DF Squares Mean Square
8 0.28036000 0.03504500
16 0.09684000 0.00605250
24 0.37720000
R-Square Coeff Var Root MSE du Mean
0.743266 14.79046 0.077798 0.526000
DF Type III SS Mean Square
4 0.26828000 0.06707000
4 0.01208000 0.00302000


F Value Pr > F
5.79 0.0014


F Value
11.08
0.50


Pr > F
0.0002
0.7369


Duncan's Multiple Range Test for du
NOTE: This test controls the Type I comparisonwise error
experimentwise error rate.

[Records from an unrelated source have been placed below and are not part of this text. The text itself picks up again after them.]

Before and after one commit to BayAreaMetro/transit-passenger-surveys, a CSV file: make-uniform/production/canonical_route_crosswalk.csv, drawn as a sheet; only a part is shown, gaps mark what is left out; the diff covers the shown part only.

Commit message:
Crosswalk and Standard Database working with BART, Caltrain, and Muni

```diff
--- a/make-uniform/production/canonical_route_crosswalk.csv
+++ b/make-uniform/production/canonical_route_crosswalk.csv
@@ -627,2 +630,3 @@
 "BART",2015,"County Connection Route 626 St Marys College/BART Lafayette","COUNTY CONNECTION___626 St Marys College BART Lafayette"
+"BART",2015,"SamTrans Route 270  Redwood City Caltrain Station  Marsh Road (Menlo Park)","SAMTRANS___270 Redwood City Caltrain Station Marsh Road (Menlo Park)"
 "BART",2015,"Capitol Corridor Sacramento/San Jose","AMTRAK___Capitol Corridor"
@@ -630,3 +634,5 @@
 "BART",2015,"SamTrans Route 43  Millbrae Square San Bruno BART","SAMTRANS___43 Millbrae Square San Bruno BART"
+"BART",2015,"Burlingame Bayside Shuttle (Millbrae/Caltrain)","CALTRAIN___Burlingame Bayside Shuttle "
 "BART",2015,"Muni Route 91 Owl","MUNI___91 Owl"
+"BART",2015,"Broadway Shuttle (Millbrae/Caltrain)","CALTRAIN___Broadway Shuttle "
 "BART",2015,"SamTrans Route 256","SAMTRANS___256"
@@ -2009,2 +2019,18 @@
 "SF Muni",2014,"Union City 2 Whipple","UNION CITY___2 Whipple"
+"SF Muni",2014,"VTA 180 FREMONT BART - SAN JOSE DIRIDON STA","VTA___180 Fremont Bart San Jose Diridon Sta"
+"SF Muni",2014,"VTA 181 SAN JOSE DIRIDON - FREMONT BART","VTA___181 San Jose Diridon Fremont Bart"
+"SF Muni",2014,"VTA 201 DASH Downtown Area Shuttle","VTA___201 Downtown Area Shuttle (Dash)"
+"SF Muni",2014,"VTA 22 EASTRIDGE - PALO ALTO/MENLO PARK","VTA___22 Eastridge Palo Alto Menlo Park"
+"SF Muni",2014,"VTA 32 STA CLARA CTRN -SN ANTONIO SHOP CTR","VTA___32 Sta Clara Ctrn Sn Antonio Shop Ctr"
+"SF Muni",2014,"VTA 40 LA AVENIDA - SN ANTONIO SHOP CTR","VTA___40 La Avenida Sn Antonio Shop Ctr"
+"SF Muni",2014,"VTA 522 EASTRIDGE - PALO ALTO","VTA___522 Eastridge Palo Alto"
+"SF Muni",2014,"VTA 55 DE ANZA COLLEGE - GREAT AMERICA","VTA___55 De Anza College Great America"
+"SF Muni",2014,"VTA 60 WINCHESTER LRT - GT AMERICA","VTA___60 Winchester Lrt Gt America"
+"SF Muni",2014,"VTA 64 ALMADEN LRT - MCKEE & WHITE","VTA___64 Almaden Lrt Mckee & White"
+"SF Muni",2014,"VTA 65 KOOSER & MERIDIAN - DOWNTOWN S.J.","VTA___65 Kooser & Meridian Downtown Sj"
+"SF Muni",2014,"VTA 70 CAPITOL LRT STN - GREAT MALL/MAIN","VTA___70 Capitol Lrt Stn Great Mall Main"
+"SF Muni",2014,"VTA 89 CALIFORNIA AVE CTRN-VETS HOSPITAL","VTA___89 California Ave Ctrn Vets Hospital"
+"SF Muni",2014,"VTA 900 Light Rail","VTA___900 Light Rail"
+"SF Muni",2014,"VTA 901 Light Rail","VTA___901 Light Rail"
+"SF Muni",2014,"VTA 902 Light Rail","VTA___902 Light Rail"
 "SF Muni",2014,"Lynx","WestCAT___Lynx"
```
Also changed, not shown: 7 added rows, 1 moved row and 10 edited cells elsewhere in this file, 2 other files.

Alpha
Error Degrees of Freedom
Error Mean Square
Number of Means 2 3
Critical Range .1043 .1094
Means with the same letter are not sic
Duncan Grouping Mean N
A 0.69800 5
B 0.54600 5
B 0.52400 5
B 0.48400 5
C 0.37800 5


rate, not the


0.05
16
0.006052
4 5
.1126 .1147
jnificantly different.
brand
TQ
RQ
HA
HS
RV












DIFFERENCE BETWEEN BRANDS FOR CONTROL TESTS -ROTOR ZONES AT EACH PRESSURE (Low)
The GLM Procedure
Class Level Information
Class Levels Values
brand 3 H R T
rep 5 1 2 3 4 5
Number of Observations Read 15
Number of Observations Used 15
Dependent Variable: du


Source
Model
Error
Corrected Total



Source
brand
rep


Sum of
DF Squares Mean Square
6 0.14170667 0.02361778
8 0.02585333 0.00323167
14 0.16756000
R-Square Coeff Var Root MSE du Mean
0.845707 10.84881 0.056848 0.524000
DF Type III SS Mean Square
2 0.13468000 0.06734000
4 0.00702667 0.00175667


F Value Pr > F
7.31 0.0065


F Value
20.84
0.54


Pr > F
0.0007
0.7090


Duncan's Multiple Range Test for du
NOTE: This test controls the Type I comparisonwise error rate, not the
experimentwise error rate.


Alpha
Error Degrees of Freedom
Error Mean Square
Number of Means 2
Critical Range .08291
Means with the same letter are not sic
Duncan Grouping Mean N
A 0.63800 5
B 0.52800 5
C 0.40600 5


0.05
8
0.003232
3
.08640
nnificantly different.
brand
H
R
T